Turning right, I eventually left the Flitch Way and tracked down past a pond and on towards a Church. Through the Graveyard and on towards a farm. Couple of runners appear around 200m behind me. Damn… Press ahead time.
Nothing major to report but the mud was back. Wet mud then dry mud then wet mud again. I arrived at Coldharbour Farm where I met an unhappy farmer. “Not me gov”, I proclaimed to which he replied… “have you seen the Hare Coursers”?
I hadn’t. After a brief exchange, he asked me to call the police and quote Operation Galileo and quote my ‘what three words’ reference if I did see the Hare Coursers.
It was a short distraction but good to talk to someone for a minute or so and then I was off and, on the trail again. I’d been tipped off that it was easy to get lost in this area and the instruction did seem to navigate me on a fairly technical route through and around the farm but I followed them. As I was arriving at the Windmill near Aythorpe Roding, I realised I had more than doubled the gap between myself and the runners behind… result!
The Final Checkpoint
Aythorpe Roding was the last Checkpoint and I arrived and thanks to my wife and youngest daughter, I necked a 500ml bottle of Pepsi. I told them I wasn’t hanging around. They hadn’t really appreciated that it was only 5km ish to the finish!

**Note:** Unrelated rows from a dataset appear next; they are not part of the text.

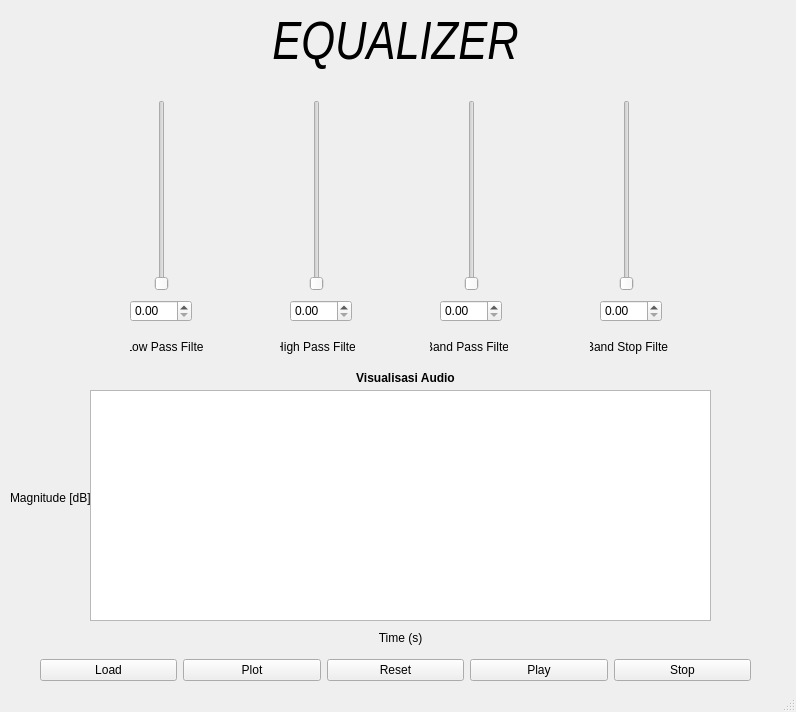
This is design_Equalizer.ui in TynClause/Equalizer-Audio-Python as Qt 5 draws it before an edit. The edited form follows.
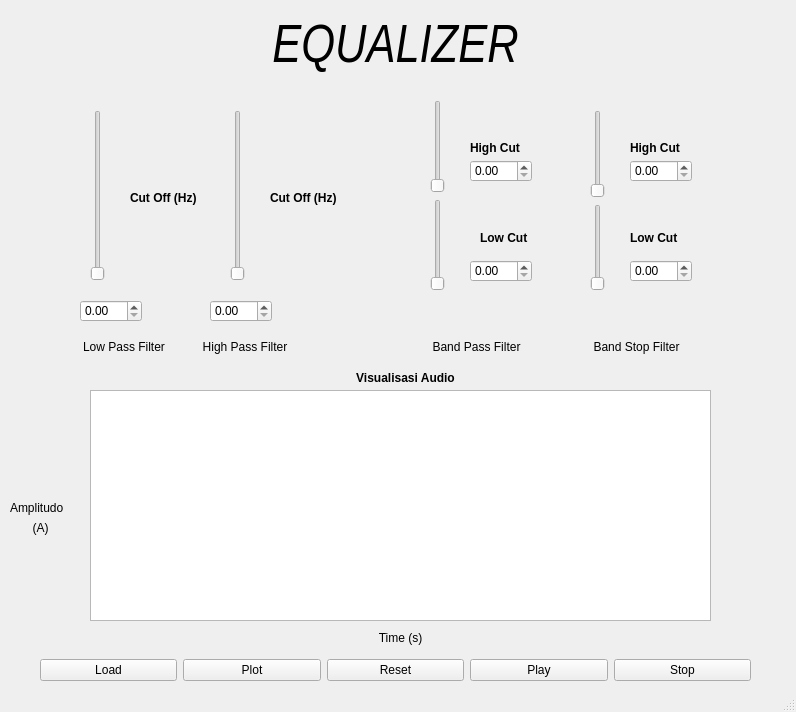
This is the edited form.

What changed in the file:
```diff
--- a/design_Equalizer.ui
+++ b/design_Equalizer.ui
@@ -23,7 +23,7 @@
       <x>20</x>
       <y>9</y>
       <width>751</width>
-      <height>72</height>
+      <height>79</height>
      </rect>
     </property>
     <layout class="QVBoxLayout" name="verticalLayout">
@@ -46,46 +46,6 @@
      </item>
     </layout>
    </widget>
-   <widget class="QWidget" name="horizontalLayoutWidget">
-    <property name="geometry">
-     <rect>
-      <x>20</x>
-      <y>100</y>
-      <width>751</width>
-      <height>191</height>
-     </rect>
-    </property>
-    <layout class="QHBoxLayout" name="horizontalLayout">
-     <item>
-      <widget class="QSlider" name="C1">
-       <property name="orientation">
-        <enum>Qt::Vertical</enum>
-       </property>
-      </widget>
-     </item>
-     <item>
-      <widget class="QSlider" name="C2">
-       <property name="orientation">
-        <enum>Qt::Vertical</enum>
-       </property>
-      </widget>
-     </item>
-     <item>
-      <widget class="QSlider" name="C3">
-       <property name="orientation">
-        <enum>Qt::Vertical</enum>
-       </property>
-      </widget>
-     </item>
-     <item>
-      <widget class="QSlider" name="C4">
-       <property name="orientation">
-        <enum>Qt::Vertical</enum>
-       </property>
-      </widget>
-     </item>
-    </layout>
-   </widget>
    <widget class="QGraphicsView" name="graphicsView">
     <property name="geometry">
      <rect>
@@ -99,9 +59,9 @@
    <widget class="QWidget" name="verticalLayoutWidget_2">
     <property name="geometry">
      <rect>
-      <x>130</x>
+      <x>80</x>
       <y>330</y>
-      <width>73</width>
+      <width>88</width>
       <height>34</height>
      </rect>
     </property>
@@ -121,9 +81,9 @@
    <widget class="QWidget" name="verticalLayoutWidget_3">
     <property name="geometry">
      <rect>
-      <x>280</x>
+      <x>200</x>
       <y>330</y>
-      <width>75</width>
+      <width>90</width>
       <height>34</height>
      </rect>
     </property>
@@ -145,7 +105,7 @@
      <rect>
       <x>430</x>
       <y>330</y>
-      <width>78</width>
+      <width>93</width>
       <height>34</height>
      </rect>
     </property>
@@ -167,7 +127,7 @@
      <rect>
       <x>590</x>
       <y>330</y>
-      <width>78</width>
+      <width>93</width>
       <height>34</height>
      </rect>
     </property>
@@ -187,7 +147,7 @@
    <widget class="QDoubleSpinBox" name="doubleSpinBox">
     <property name="geometry">
      <rect>
-      <x>130</x>
+      <x>80</x>
       <y>300</y>
       <width>62</width>
       <height>22</height>
@@ -197,17 +157,7 @@
    <widget class="QDoubleSpinBox" name="doubleSpinBox_2">
     <property name="geometry">
      <rect>
-      <x>290</x>
-      <y>300</y>
-      <width>62</width>
-      <height>22</height>
-     </rect>
-    </property>
-   </widget>
-   <widget class="QDoubleSpinBox" name="doubleSpinBox_3">
-    <property name="geometry">
-     <rect>
-      <x>440</x>
+      <x>210</x>
       <y>300</y>
       <width>62</width>
       <height>22</height>
@@ -217,8 +167,18 @@
    <widget class="QDoubleSpinBox" name="doubleSpinBox_4">
     <property name="geometry">
      <rect>
-      <x>600</x>
-      <y>300</y>
+      <x>470</x>
+      <y>260</y>
+      <width>62</width>
+      <height>22</height>
+     </rect>
+    </property>
+   </widget>
+   <widget class="QDoubleSpinBox" name="doubleSpinBox_6">
+    <property name="geometry">
+     <rect>
+      <x>630</x>
+      <y>260</y>
       <width>62</width>
       <height>22</height>
      </rect>
@@ -228,13 +188,13 @@
     <property name="geometry">
      <rect>
       <x>10</x>
-      <y>490</y>
-      <width>81</width>
+      <y>500</y>
+      <width>71</width>
       <height>16</height>
      </rect>
     </property>
     <property name="text">
-     <string>Magnitude [dB]</string>
+     <string>Amplitudo</string>
     </property>
    </widget>
    <widget class="QLabel" name="label_12">
@@ -322,6 +282,246 @@
      </item>
     </layout>
    </widget>
+   <widget class="QWidget" name="verticalLayoutWidget_6">
+    <property name="geometry">
+     <rect>
+      <x>430</x>
+      <y>100</y>
+      <width>31</width>
+      <height>191</height>
+     </rect>
+    </property>
+    <layout class="QVBoxLayout" name="verticalLayout_6">
+     <item>
+      <widget class="QSlider" name="verticalSlider_3">
+       <property name="orientation">
+        <enum>Qt::Vertical</enum>
+       </property>
+      </widget>
+     </item>
+     <item>
+      <widget class="QSlider" name="verticalSlider">
+       <property name="orientation">
+        <enum>Qt::Vertical</enum>
+       </property>
+      </widget>
+     </item>
+    </layout>
+   </widget>
+   <widget class="QWidget" name="verticalLayoutWidget_7">
+    <property name="geometry">
+     <rect>
+      <x>590</x>
+      <y>110</y>
+      <width>31</width>
+      <height>181</height>
+     </rect>
+    </property>
+    <layout class="QVBoxLayout" name="verticalLayout_7">
+     <item>
+      <widget class="QSlider" name="verticalSlider_4">
+       <property name="orientation">
+        <enum>Qt::Vertical</enum>
+       </property>
+      </widget>
+     </item>
+     <item>
+      <widget class="QSlider" name="verticalSlider_2">
+       <property name="orientation">
+        <enum>Qt::Vertical</enum>
+       </property>
+      </widget>
+     </item>
+    </layout>
+   </widget>
+   <widget class="QLabel" name="label_2">
+    <property name="geometry">
+     <rect>
+      <x>470</x>
+      <y>140</y>
+      <width>55</width>
+      <height>16</height>
+     </rect>
+    </property>
+    <property name="font">
+     <font>
+      <weight>75</weight>
+      <bold>true</bold>
+     </font>
+    </property>
+    <property name="text">
+     <string>High Cut</string>
+    </property>
+   </widget>
+   <widget class="QLabel" name="label_4">
+    <property name="geometry">
+     <rect>
+      <x>480</x>
+      <y>230</y>
+      <width>55</width>
+      <height>16</height>
+     </rect>
+    </property>
+    <property name="font">
+     <font>
+      <weight>75</weight>
+      <bold>true</bold>
+     </font>
+    </property>
+    <property name="text">
+     <string>Low Cut</string>
+    </property>
+   </widget>
+   <widget class="QLabel" name="label_6">
+    <property name="geometry">
+     <rect>
+      <x>630</x>
+      <y>140</y>
+      <width>55</width>
+      <height>16</height>
+     </rect>
+    </property>
+    <property name="font">
+     <font>
+      <weight>75</weight>
+      <bold>true</bold>
+     </font>
+    </property>
+    <property name="text">
+     <string>High Cut</string>
+    </property>
+   </widget>
+   <widget class="QLabel" name="label_8">
+    <property name="geometry">
+     <rect>
+      <x>630</x>
+      <y>230</y>
+      <width>55</width>
+      <height>16</height>
+     </rect>
+    </property>
+    <property name="font">
+     <font>
+      <weight>75</weight>
+      <bold>true</bold>
+     </font>
+    </property>
+    <property name="text">
+     <string>Low Cut</string>
+    </property>
+   </widget>
+   <widget class="QWidget" name="verticalLayoutWidget_8">
+    <property name="geometry">
+     <rect>
+      <x>90</x>
+      <y>110</y>
+      <width>31</width>
+      <height>171</height>
+     </rect>
+    </property>
+    <layout class="QVBoxLayout" name="verticalLayout_8">
+     <item>
+      <widget class="QSlider" name="verticalSlider_5">
+       <property name="orientation">
+        <enum>Qt::Vertical</enum>
+       </property>
+      </widget>
+     </item>
+    </layout>
+   </widget>
+   <widget class="QWidget" name="verticalLayoutWidget_9">
+    <property name="geometry">
+     <rect>
+      <x>230</x>
+      <y>110</y>
+      <width>31</width>
+      <height>171</height>
+     </rect>
+    </property>
+    <layout class="QVBoxLayout" name="verticalLayout_9">
+     <item>
+      <widget class="QSlider" name="verticalSlider_6">
+       <property name="orientation">
+        <enum>Qt::Vertical</enum>
+       </property>
+      </widget>
+     </item>
+    </layout>
+   </widget>
+   <widget class="QLabel" name="label_9">
+    <property name="geometry">
+     <rect>
+      <x>130</x>
+      <y>190</y>
+      <width>71</width>
+      <height>16</height>
+     </rect>
+    </property>
+    <property name="font">
+     <font>
+      <weight>75</weight>
+      <bold>true</bold>
+     </font>
+    </property>
+    <property name="text">
+     <string>Cut Off (Hz)</string>
+    </property>
+   </widget>
+   <widget class="QLabel" name="label_10">
+    <property name="geometry">
+     <rect>
+      <x>270</x>
+      <y>190</y>
+      <width>81</width>
+      <height>16</height>
+     </rect>
+    </property>
+    <property name="font">
+     <font>
+      <weight>75</weight>
+      <bold>true</bold>
+     </font>
+    </property>
+    <property name="text">
+     <string>Cut Off (Hz)</string>
+    </property>
+   </widget>
+   <widget class="QDoubleSpinBox" name="doubleSpinBox_3">
+    <property name="geometry">
+     <rect>
+      <x>470</x>
+      <y>160</y>
+      <width>62</width>
+      <height>22</height>
+     </rect>
+    </property>
+   </widget>
+   <widget class="QDoubleSpinBox" name="doubleSpinBox_5">
+    <property name="geometry">
+     <rect>
+      <x>630</x>
+      <y>160</y>
+      <width>62</width>
+      <height>22</height>
+     </rect>
+    </property>
+   </widget>
+   <widget class="QLabel" name="label_14">
+    <property name="geometry">
+     <rect>
+      <x>20</x>
+      <y>520</y>
+      <width>41</width>
+      <height>16</height>
+     </rect>
+    </property>
+    <property name="text">
+     <string>(A)</string>
+    </property>
+    <property name="alignment">
+     <set>Qt::AlignCenter</set>
+    </property>
+   </widget>
   </widget>
   <widget class="QStatusBar" name="statusbar"/>
  </widget>
```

I looked over my shoulder and saw another running leaving the checkpoint and I asked him if he fancied running it in to the finish with me.

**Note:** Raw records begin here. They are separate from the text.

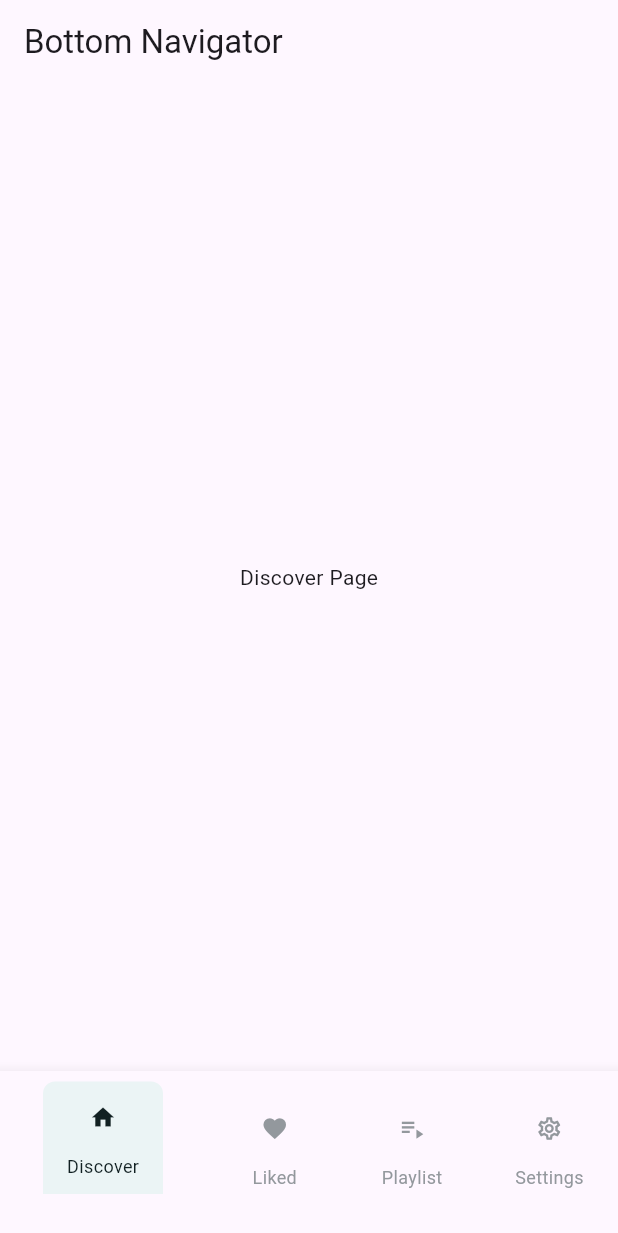
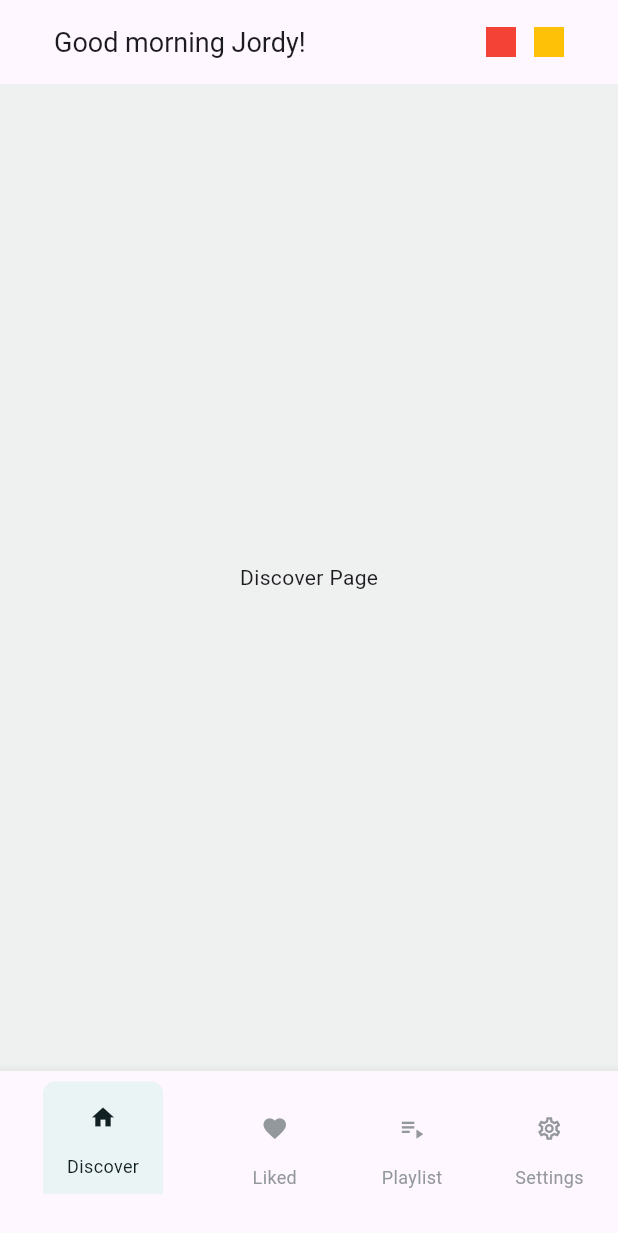
Before and after one commit to dimasjordy83/musike_app, a Flutter app: the screen it shows after launch, on a phone screen of 412 x 824 dp. Shown: the top 1233 px of the screen. Run offline on Flutter 3.47's test engine with Material 3 defaults, Android fonts, the phone set to English and light mode, and no system bars.

Commit message:
app_bar non icon

```diff
--- /dev/null
+++ b/lib/widget/app_bar.dart
@@ -0,0 +1,39 @@
+import 'package:flutter/material.dart';
+
+class MyAppbar extends StatelessWidget implements PreferredSizeWidget {
+  @override
+  Size get preferredSize => Size.fromHeight(kToolbarHeight);
+  Widget build(BuildContext context) {
+    return AppBar(
+      title: Row(
+        children: [
+          Container(
+              margin: EdgeInsets.only(left: 20),
+              child: Text(
+                "Good morning Jordy!",
+                style: TextStyle(fontSize: 18),
+              )),
+          Spacer(),
+          Container(
+            width: 20,
+            height: 20,
+            margin: EdgeInsets.only(
+              left: 20,
+            ),
+            color: Colors.red,
+          ),
+          Container(
+            width: 20,
+            height: 20,
+            margin: EdgeInsets.only(
+              left: 12,
+              right: 20,
+              // right: MediaQuery.of(context).size.width * 0.09,
+            ),
+            color: Colors.amber,
+          )
+        ],
+      ),
+    );
+  }
+}
--- a/lib/widget/bottom_nav.dart
+++ b/lib/widget/bottom_nav.dart
@@ -1,4 +1,5 @@
 import 'package:flutter/material.dart';
+import 'package:music_app/widget/app_bar.dart';
 
 class Bottom_nav extends StatefulWidget {
   @override
@@ -31,9 +32,8 @@ class _Bottom_navState extends State<Bottom_nav> {
   @override
   Widget build(BuildContext context) {
     return Scaffold(
-      appBar: AppBar(
-        title: Text('Bottom Navigator'),
-      ),
+      backgroundColor: Color.fromARGB(255, 239, 240, 240),
+      appBar: MyAppbar(),
       body: _children[_currentIndex],
       bottomNavigationBar: BottomNavigationBar(
         onTap: onTabTapped,
```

He accepted the invitation but explained he was spent and would slow me down and I should go ahead if I wanted to press on… regardless we ran together having a great chat about our experiences on Ultras. The time/distance just disappeared and in no time at all we arrived at the finish and finished together. I hadn’t compromised my pace and he had kept on it. We arrived at High Easter where we had boarded the coach several hours earlier. Result.
I had essentially run 45km ninety percent on my own and the last 5k in the company of others… The last 5k was probably the most enjoyable on this one!

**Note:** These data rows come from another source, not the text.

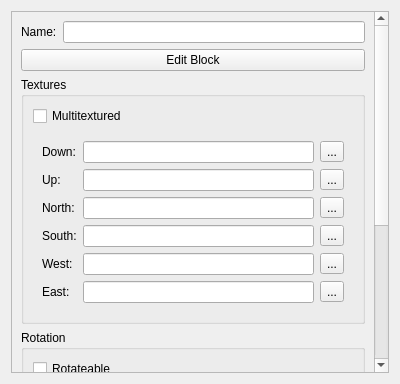
Before: the Qt Designer form ui/Block.ui in TobiasRohner/McModder_v5, drawn with Qt 5.
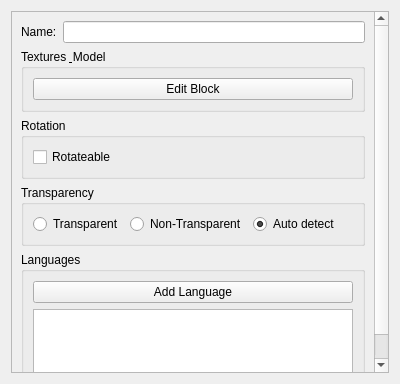
After: the same form once the commit is applied.

Commit message: Support for Custom Block Models

The edit to the form file:
```diff
--- a/ui/Block.ui
+++ b/ui/Block.ui
@@ -25,7 +25,7 @@
         <x>0</x>
         <y>0</y>
         <width>363</width>
-        <height>575</height>
+        <height>366</height>
        </rect>
       </property>
       <layout class="QVBoxLayout" name="verticalLayout_3">
@@ -46,191 +46,19 @@
          </item>
         </layout>
        </item>
-       <item>
-        <widget class="QPushButton" name="editBlockButton">
-         <property name="text">
-          <string>Edit Block</string>
-         </property>
-        </widget>
-       </item>
        <item>
         <widget class="QGroupBox" name="groupBox">
          <property name="title">
-          <string>Textures</string>
+          <string>Textures &amp; Model</string>
          </property>
          <layout class="QVBoxLayout" name="verticalLayout_2">
           <item>
-           <widget class="QCheckBox" name="textureModeInput">
+           <widget class="QPushButton" name="editBlockButton">
             <property name="text">
-             <string>Multitextured</string>
+             <string>Edit Block</string>
             </property>
            </widget>
           </item>
-          <item>
-           <widget class="QStackedWidget" name="textureStack">
-            <property name="currentIndex">
-             <number>1</number>
-            </property>
-            <widget class="QWidget" name="page">
-             <layout class="QFormLayout" name="formLayout_2">
-              <item row="0" column="0">
-               <widget class="QLabel" name="label_3">
-                <property name="text">
-                 <string>Texture:</string>
-                </property>
-               </widget>
-              </item>
-              <item row="0" column="1">
-               <layout class="QHBoxLayout" name="horizontalLayout">
-                <item>
-                 <widget class="QLineEdit" name="singleTextureInput"/>
-                </item>
-                <item>
-                 <widget class="QToolButton" name="singleTextureButton">
-                  <property name="text">
-                   <string>...</string>
-                  </property>
-                 </widget>
-                </item>
-               </layout>
-              </item>
-             </layout>
-            </widget>
-            <widget class="QWidget" name="page_2">
-             <layout class="QFormLayout" name="formLayout">
-              <property name="fieldGrowthPolicy">
-               <enum>QFormLayout::AllNonFixedFieldsGrow</enum>
-              </property>
-              <item row="0" column="0">
-               <widget class="QLabel" name="label_4">
-                <property name="text">
-                 <string>Down:</string>
-                </property>
-               </widget>
-              </item>
-              <item row="1" column="0">
-               <widget class="QLabel" name="label_5">
-                <property name="text">
-                 <string>Up:</string>
-                </property>
-               </widget>
-              </item>
-              <item row="2" column="0">
-               <widget class="QLabel" name="label_6">
-                <property name="text">
-                 <string>North:</string>
-                </property>
-               </widget>
-              </item>
-              <item row="3" column="0">
-               <widget class="QLabel" name="label_7">
-                <property name="text">
-                 <string>South:</string>
-                </property>
-               </widget>
-              </item>
-              <item row="4" column="0">
-               <widget class="QLabel" name="label_8">
-                <property name="text">
-                 <string>West:</string>
-                </property>
-               </widget>
-              </item>
-              <item row="5" column="0">
-               <widget class="QLabel" name="label_9">
-                <property name="text">
-                 <string>East:</string>
-                </property>
-               </widget>
-              </item>
-              <item row="0" column="1">
-               <layout class="QHBoxLayout" name="horizontalLayout_2">
-                <item>
-                 <widget class="QLineEdit" name="multiTextureDownInput"/>
-                </item>
-                <item>
-                 <widget class="QToolButton" name="multiTextureDownButton">
-                  <property name="text">
-                   <string>...</string>
-                  </property>
-                 </widget>
-                </item>
-               </layout>
-              </item>
-              <item row="1" column="1">
-               <layout class="QHBoxLayout" name="horizontalLayout_3">
-                <item>
-                 <widget class="QLineEdit" name="multiTextureUpInput"/>
-                </item>
-                <item>
-                 <widget class="QToolButton" name="multiTextureUpButton">
-                  <property name="text">
-                   <string>...</string>
-                  </property>
-                 </widget>
-                </item>
-               </layout>
-              </item>
-              <item row="2" column="1">
-               <layout class="QHBoxLayout" name="horizontalLayout_4">
-                <item>
-                 <widget class="QLineEdit" name="multiTextureNorthInput"/>
-                </item>
-                <item>
-                 <widget class="QToolButton" name="multiTextureNorthButton">
-                  <property name="text">
-                   <string>...</string>
-                  </property>
-                 </widget>
-                </item>
-               </layout>
-              </item>
-              <item row="3" column="1">
-               <layout class="QHBoxLayout" name="horizontalLayout_5">
-                <item>
-                 <widget class="QLineEdit" name="multiTextureSouthInput"/>
-                </item>
-                <item>
-                 <widget class="QToolButton" name="multiTextureSouthButton">
-                  <property name="text">
-                   <string>...</string>
-                  </property>
-                 </widget>
-                </item>
-               </layout>
-              </item>
-              <item row="4" column="1">
-               <layout class="QHBoxLayout" name="horizontalLayout_6">
-                <item>
-                 <widget class="QLineEdit" name="multiTextureWestInput"/>
-                </item>
-                <item>
-                 <widget class="QToolButton" name="multiTextureWestButton">
-                  <property name="text">
-                   <string>...</string>
-                  </property>
-                 </widget>
-                </item>
-               </layout>
-              </item>
-              <item row="5" column="1">
-               <layout class="QHBoxLayout" name="horizontalLayout_7">
-                <item>
-                 <widget class="QLineEdit" name="multiTextureEastInput"/>
-                </item>
-                <item>
-                 <widget class="QToolButton" name="multiTextureEastButton">
-                  <property name="text">
-                   <string>...</string>
-                  </property>
-                 </widget>
-                </item>
-               </layout>
-              </item>
-             </layout>
-            </widget>
-           </widget>
-          </item>
          </layout>
         </widget>
        </item>
```
The commit also changes 21 other files.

As usual these go to my wife and family… their encouragement, support, tolerance and sense of humour… this is run one of at least eight I have lined up for the year – more to follow!
Thanks also to the great team of volunteers and roving marshals… great bunch of people who couldn’t do enough for the runners. This was obviously an event run by runners… for runners!
Finally, thanks to anyone who randomly engaged me or helped me. That’s what I love about Ultra running… it’s the runners, the community and the people that push themselves through thresholds others struggle with… You’re a great bunch of people. See you all on the next one.
My Garmin indicated I had been moving for 6 hours and 25 minutes and my official finish time was around 27 minutes longer. Part of that time was spent sorting my ankle… the rest, stopping to read instructions and to refill soft flasks.
- Pre event comms… 4 out of 5.
- RaceHQ Organisation and
Pre-Race Briefing… 5 out of 5.
Map/Directions… 5 out of 5.
- Marshalling… 5 out of 5.
- Food and hydration at RaceHQ/CP… 5 out of 5.
- Medal, mementos and results… 3 out of 5 (Event Buff/No Medal)
- Course difficulty… was it a real challenge: 3 out of 5.
- Overall… 30 out of 35
- Montane Thermal Via Trail Tights
- Injinji Trail Toe Socks
- WAA Ultra Running Shirt
- Inov8 All Terrain Gloves (initially in pack)
- Altra Lone Peak 4.5 shoes
- Garmin Fenix 6 Pro
- East Essex Tri Club Buff.
- Salomon ADV 5l Vest
- Inov8 Extreme Thermal Beenie
- Under Armour Base Layer (in Ziplock bag)
- Tailwind Drink Mix Fuel
- Caffeine Gummy Bears
- Saltstick tablets & Pack of codeine painkillers
- 2 x Packs of Cliff Bloks
- Silva Ninox 3 Head Torch
- Apple iPhone 11 and battery case
- Emergency Foil Blanket
- Inov8 Stormshell